US Targets Khorasan GroupSeptember 26, 2014 in Syria
On 22 September, the US began targeted strikes against ISIS in Syria, and conducted a separate mission to target the “Khorasan group.” The Khorasan group, a.k.a Jabhat al-Nusra (JAN) is a militant group which according to the Pentagon, is comprised of seasoned al Qaeda veterans.
The Khorasan group has gained public attention in the past week; however they are believed to have been operating in Syria for over a year. U.S. Central Command believes the core group, which has fewer than 100 members, is using the anarchy in Syria to create a haven from which to “plot attacks, build and test roadside bombs and recruit Westerners to carry out operations.” Michael Leiter, the former director of the National Counterterrorism Center, said, “Khorasan is less of a threat to the region and more of a threat to the U.S. homeland than ISIS.” The group is known to be actively recruiting Westerners for plots against American and European interests. Recently, the group was known to be working bomb makers from al Qaeda’s Yemen affiliate to test new ways to slip explosives past airport security. Earlier this year, a recent ban on uncharged mobile phones arose from information that al Qaeda was working with Khorasan.
The name Khorasan is an ancient Islamic historical term used to describe the areas of Afghanistan, Pakistan, and Iran. The group have been known to be operating in Syria for the past year, led by 33 year old Muhsin al Fadhli. In 2012, the US State Department offered a $7 million reward for information on Fadhli’s whereabouts. He was known to be an al Qaeda financier with ties to Osama bin Laden, and among the few who knew in advance about the 9/11 attacks. Fadhli arrived in Syria in April 2013 and joined with al-Nusra Front, however at some point in the past year, they parted ways. It is believed the Khorasan Group is mimicking the social media tactics used by ISIS to recruit Westerners, with the goal of training them and sending them home to target locales in the West.

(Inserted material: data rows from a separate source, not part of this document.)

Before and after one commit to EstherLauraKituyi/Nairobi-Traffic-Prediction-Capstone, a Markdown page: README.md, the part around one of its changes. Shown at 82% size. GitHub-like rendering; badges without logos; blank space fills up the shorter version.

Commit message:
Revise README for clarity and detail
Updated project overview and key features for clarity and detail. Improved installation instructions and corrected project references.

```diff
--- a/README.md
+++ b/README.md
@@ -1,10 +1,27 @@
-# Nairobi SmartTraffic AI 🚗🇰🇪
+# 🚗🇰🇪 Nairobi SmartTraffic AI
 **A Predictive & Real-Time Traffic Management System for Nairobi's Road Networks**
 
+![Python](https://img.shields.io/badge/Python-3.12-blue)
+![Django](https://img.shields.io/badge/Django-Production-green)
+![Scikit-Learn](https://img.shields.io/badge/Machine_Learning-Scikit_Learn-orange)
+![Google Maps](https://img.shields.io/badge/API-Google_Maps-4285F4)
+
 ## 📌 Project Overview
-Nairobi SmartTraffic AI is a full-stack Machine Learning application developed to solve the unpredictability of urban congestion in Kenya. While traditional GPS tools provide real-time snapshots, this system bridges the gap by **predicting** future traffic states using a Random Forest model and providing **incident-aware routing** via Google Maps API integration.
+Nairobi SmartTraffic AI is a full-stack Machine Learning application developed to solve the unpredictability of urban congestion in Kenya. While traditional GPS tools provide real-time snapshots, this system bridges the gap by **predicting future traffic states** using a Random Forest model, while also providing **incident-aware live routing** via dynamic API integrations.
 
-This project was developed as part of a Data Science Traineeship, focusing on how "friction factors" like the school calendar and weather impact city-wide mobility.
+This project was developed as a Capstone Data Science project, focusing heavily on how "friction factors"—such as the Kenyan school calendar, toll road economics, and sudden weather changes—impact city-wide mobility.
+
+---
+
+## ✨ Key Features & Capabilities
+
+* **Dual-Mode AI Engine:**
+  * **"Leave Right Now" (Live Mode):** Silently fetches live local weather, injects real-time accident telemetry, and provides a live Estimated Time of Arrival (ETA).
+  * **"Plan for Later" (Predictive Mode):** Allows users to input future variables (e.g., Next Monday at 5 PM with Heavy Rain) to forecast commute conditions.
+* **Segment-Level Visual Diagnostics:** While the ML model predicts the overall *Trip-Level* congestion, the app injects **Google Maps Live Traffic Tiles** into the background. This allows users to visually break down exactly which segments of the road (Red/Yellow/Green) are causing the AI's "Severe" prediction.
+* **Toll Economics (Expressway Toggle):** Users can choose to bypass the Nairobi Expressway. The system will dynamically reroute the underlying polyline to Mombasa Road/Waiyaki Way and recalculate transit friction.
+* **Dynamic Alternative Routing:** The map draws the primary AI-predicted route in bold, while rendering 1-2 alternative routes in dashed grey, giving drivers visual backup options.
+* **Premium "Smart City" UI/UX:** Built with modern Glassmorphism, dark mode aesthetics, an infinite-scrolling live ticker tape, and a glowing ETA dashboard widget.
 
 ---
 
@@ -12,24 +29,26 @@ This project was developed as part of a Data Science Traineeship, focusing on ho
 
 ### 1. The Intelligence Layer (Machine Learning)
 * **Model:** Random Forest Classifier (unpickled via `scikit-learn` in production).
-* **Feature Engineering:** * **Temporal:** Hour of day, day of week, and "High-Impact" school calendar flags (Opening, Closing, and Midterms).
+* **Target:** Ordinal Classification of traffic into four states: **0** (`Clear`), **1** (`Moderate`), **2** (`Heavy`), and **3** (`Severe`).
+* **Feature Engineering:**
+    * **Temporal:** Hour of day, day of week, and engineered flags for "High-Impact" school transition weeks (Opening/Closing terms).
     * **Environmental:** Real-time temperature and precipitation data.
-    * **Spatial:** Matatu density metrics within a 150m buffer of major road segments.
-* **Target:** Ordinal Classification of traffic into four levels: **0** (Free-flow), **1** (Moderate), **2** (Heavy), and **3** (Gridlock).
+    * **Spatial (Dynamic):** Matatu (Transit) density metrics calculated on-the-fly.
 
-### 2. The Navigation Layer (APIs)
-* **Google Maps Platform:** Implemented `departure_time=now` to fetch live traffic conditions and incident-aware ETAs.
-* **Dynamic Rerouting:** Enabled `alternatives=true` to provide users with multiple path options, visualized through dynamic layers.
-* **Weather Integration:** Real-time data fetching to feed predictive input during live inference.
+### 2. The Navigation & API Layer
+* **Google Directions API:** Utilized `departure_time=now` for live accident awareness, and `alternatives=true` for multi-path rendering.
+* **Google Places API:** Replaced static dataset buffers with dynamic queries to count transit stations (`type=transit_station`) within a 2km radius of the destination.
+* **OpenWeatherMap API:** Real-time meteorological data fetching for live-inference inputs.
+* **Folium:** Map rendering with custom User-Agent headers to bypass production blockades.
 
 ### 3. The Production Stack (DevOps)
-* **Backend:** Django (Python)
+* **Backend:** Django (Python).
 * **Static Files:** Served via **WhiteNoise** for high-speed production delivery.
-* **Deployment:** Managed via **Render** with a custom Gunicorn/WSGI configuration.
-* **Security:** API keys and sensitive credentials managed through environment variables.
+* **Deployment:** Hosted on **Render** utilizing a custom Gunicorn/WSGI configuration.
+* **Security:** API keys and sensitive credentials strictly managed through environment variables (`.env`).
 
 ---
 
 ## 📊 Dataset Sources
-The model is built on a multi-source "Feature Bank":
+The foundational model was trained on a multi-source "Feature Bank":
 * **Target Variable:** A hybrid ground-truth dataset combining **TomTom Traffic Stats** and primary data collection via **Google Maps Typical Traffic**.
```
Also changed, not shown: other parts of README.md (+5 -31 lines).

The US Director of Operations at the Joint Chiefs of Staff stated that they had been watching Fadhli and the group for some time, and believed they were “nearing the execution phase of an attack either in Europe or the homeland.” The intelligence community discovered the plots against the United States in the past week, but did not identify the target. Sources did add that the plot may have involved a bomb made of clothes dipped in explosive material.
On 23 September, the US dropped 40 Tomahawk missiles, striking eight targets to the west of Aleppo. The targets were believed to be Khorasan group strongholds. The US is currently assessing whether Fadhli was killed in the airstrikes. One anonymous US official stated “We believe he is dead,” however it has not been independently confirmed, and such confirmation could take time.
The U.S. attack on Khorasan Group targets this were a strategic surprise, as the US intended to catch the group off guard by mixing strikes against ISIS with strikes against Khorasan group targets.